═════ Data excerpts

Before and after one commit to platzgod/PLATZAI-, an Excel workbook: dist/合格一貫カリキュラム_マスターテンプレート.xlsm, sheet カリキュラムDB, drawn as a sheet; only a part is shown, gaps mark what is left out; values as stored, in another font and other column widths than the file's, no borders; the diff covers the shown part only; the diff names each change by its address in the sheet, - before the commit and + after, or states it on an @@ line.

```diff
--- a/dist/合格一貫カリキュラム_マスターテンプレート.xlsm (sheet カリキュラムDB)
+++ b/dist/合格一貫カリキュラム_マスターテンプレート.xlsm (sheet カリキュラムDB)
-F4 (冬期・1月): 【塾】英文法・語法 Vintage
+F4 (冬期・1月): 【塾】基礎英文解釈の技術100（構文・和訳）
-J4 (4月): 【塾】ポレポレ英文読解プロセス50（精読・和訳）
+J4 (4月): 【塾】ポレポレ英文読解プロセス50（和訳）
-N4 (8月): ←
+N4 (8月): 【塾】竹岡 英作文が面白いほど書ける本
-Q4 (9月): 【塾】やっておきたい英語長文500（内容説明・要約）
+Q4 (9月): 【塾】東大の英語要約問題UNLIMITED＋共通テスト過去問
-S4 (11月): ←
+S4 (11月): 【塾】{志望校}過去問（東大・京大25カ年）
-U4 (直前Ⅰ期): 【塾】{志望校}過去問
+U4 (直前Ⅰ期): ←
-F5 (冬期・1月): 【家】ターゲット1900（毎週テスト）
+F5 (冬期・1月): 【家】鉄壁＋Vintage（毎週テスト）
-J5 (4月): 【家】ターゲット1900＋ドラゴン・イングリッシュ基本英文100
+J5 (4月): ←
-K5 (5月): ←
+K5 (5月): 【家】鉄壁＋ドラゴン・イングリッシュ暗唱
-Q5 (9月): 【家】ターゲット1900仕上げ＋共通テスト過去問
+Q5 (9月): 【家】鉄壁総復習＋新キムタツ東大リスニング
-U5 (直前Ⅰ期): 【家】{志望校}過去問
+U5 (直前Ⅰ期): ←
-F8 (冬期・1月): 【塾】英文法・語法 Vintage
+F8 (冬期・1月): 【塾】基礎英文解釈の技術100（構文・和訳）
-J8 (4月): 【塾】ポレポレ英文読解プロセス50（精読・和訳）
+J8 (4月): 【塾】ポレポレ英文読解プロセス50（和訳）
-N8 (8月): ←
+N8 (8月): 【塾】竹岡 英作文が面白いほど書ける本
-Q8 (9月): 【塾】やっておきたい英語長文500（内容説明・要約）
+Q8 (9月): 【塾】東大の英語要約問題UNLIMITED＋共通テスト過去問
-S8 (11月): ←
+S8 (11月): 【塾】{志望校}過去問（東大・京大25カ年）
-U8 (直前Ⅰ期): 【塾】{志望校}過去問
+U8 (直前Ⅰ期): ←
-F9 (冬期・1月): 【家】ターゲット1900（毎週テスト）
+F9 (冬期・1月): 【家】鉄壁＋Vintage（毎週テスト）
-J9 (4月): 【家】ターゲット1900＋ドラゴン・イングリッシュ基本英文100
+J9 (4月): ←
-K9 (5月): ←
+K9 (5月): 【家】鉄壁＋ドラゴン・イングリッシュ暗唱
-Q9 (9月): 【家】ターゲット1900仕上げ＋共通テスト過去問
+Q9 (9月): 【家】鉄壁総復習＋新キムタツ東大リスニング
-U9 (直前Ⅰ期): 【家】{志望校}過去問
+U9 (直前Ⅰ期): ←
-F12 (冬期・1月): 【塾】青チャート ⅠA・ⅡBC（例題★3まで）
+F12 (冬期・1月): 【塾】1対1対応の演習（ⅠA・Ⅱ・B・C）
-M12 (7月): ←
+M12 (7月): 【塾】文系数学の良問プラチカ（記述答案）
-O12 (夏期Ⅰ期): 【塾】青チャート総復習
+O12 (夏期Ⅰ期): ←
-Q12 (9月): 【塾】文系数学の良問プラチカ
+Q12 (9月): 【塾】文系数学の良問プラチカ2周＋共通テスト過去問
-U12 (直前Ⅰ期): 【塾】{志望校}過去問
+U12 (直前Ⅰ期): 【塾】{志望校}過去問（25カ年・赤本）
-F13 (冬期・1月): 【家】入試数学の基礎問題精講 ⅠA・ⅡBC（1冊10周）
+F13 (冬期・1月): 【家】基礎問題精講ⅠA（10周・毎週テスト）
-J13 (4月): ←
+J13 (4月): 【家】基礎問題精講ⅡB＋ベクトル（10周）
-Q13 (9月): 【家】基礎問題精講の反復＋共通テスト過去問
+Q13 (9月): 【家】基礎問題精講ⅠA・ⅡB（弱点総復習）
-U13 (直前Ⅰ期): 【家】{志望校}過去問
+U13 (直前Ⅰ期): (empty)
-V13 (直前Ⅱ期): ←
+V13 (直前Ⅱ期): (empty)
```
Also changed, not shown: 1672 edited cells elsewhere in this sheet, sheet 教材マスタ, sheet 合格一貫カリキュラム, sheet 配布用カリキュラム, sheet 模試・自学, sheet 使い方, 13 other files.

══════════

What the task requires » Word for word, return each of the entries shown above.

Answer to the exercise »
Before and after one commit to platzgod/PLATZAI-, an Excel workbook: dist/合格一貫カリキュラム_マスターテンプレート.xlsm, sheet カリキュラムDB, drawn as a sheet; only a part is shown, gaps mark what is left out; values as stored, in another font and other column widths than the file's, no borders; the diff covers the shown part only; the diff names each change by its address in the sheet, - before the commit and + after, or states it on an @@ line.

```diff
--- a/dist/合格一貫カリキュラム_マスターテンプレート.xlsm (sheet カリキュラムDB)
+++ b/dist/合格一貫カリキュラム_マスターテンプレート.xlsm (sheet カリキュラムDB)
-F4 (冬期・1月): 【塾】英文法・語法 Vintage
+F4 (冬期・1月): 【塾】基礎英文解釈の技術100（構文・和訳）
-J4 (4月): 【塾】ポレポレ英文読解プロセス50（精読・和訳）
+J4 (4月): 【塾】ポレポレ英文読解プロセス50（和訳）
-N4 (8月): ←
+N4 (8月): 【塾】竹岡 英作文が面白いほど書ける本
-Q4 (9月): 【塾】やっておきたい英語長文500（内容説明・要約）
+Q4 (9月): 【塾】東大の英語要約問題UNLIMITED＋共通テスト過去問
-S4 (11月): ←
+S4 (11月): 【塾】{志望校}過去問（東大・京大25カ年）
-U4 (直前Ⅰ期): 【塾】{志望校}過去問
+U4 (直前Ⅰ期): ←
-F5 (冬期・1月): 【家】ターゲット1900（毎週テスト）
+F5 (冬期・1月): 【家】鉄壁＋Vintage（毎週テスト）
-J5 (4月): 【家】ターゲット1900＋ドラゴン・イングリッシュ基本英文100
+J5 (4月): ←
-K5 (5月): ←
+K5 (5月): 【家】鉄壁＋ドラゴン・イングリッシュ暗唱
-Q5 (9月): 【家】ターゲット1900仕上げ＋共通テスト過去問
+Q5 (9月): 【家】鉄壁総復習＋新キムタツ東大リスニング
-U5 (直前Ⅰ期): 【家】{志望校}過去問
+U5 (直前Ⅰ期): ←
-F8 (冬期・1月): 【塾】英文法・語法 Vintage
+F8 (冬期・1月): 【塾】基礎英文解釈の技術100（構文・和訳）
-J8 (4月): 【塾】ポレポレ英文読解プロセス50（精読・和訳）
+J8 (4月): 【塾】ポレポレ英文読解プロセス50（和訳）
-N8 (8月): ←
+N8 (8月): 【塾】竹岡 英作文が面白いほど書ける本
-Q8 (9月): 【塾】やっておきたい英語長文500（内容説明・要約）
+Q8 (9月): 【塾】東大の英語要約問題UNLIMITED＋共通テスト過去問
-S8 (11月): ←
+S8 (11月): 【塾】{志望校}過去問（東大・京大25カ年）
-U8 (直前Ⅰ期): 【塾】{志望校}過去問
+U8 (直前Ⅰ期): ←
-F9 (冬期・1月): 【家】ターゲット1900（毎週テスト）
+F9 (冬期・1月): 【家】鉄壁＋Vintage（毎週テスト）
-J9 (4月): 【家】ターゲット1900＋ドラゴン・イングリッシュ基本英文100
+J9 (4月): ←
-K9 (5月): ←
+K9 (5月): 【家】鉄壁＋ドラゴン・イングリッシュ暗唱
-Q9 (9月): 【家】ターゲット1900仕上げ＋共通テスト過去問
+Q9 (9月): 【家】鉄壁総復習＋新キムタツ東大リスニング
-U9 (直前Ⅰ期): 【家】{志望校}過去問
+U9 (直前Ⅰ期): ←
-F12 (冬期・1月): 【塾】青チャート ⅠA・ⅡBC（例題★3まで）
+F12 (冬期・1月): 【塾】1対1対応の演習（ⅠA・Ⅱ・B・C）
-M12 (7月): ←
+M12 (7月): 【塾】文系数学の良問プラチカ（記述答案）
-O12 (夏期Ⅰ期): 【塾】青チャート総復習
+O12 (夏期Ⅰ期): ←
-Q12 (9月): 【塾】文系数学の良問プラチカ
+Q12 (9月): 【塾】文系数学の良問プラチカ2周＋共通テスト過去問
-U12 (直前Ⅰ期): 【塾】{志望校}過去問
+U12 (直前Ⅰ期): 【塾】{志望校}過去問（25カ年・赤本）
-F13 (冬期・1月): 【家】入試数学の基礎問題精講 ⅠA・ⅡBC（1冊10周）
+F13 (冬期・1月): 【家】基礎問題精講ⅠA（10周・毎週テスト）
-J13 (4月): ←
+J13 (4月): 【家】基礎問題精講ⅡB＋ベクトル（10周）
-Q13 (9月): 【家】基礎問題精講の反復＋共通テスト過去問
+Q13 (9月): 【家】基礎問題精講ⅠA・ⅡB（弱点総復習）
-U13 (直前Ⅰ期): 【家】{志望校}過去問
+U13 (直前Ⅰ期): (empty)
-V13 (直前Ⅱ期): ←
+V13 (直前Ⅱ期): (empty)
```
Also changed, not shown: 1672 edited cells elsewhere in this sheet, sheet 教材マスタ, sheet 合格一貫カリキュラム, sheet 配布用カリキュラム, sheet 模試・自学, sheet 使い方, 13 other files.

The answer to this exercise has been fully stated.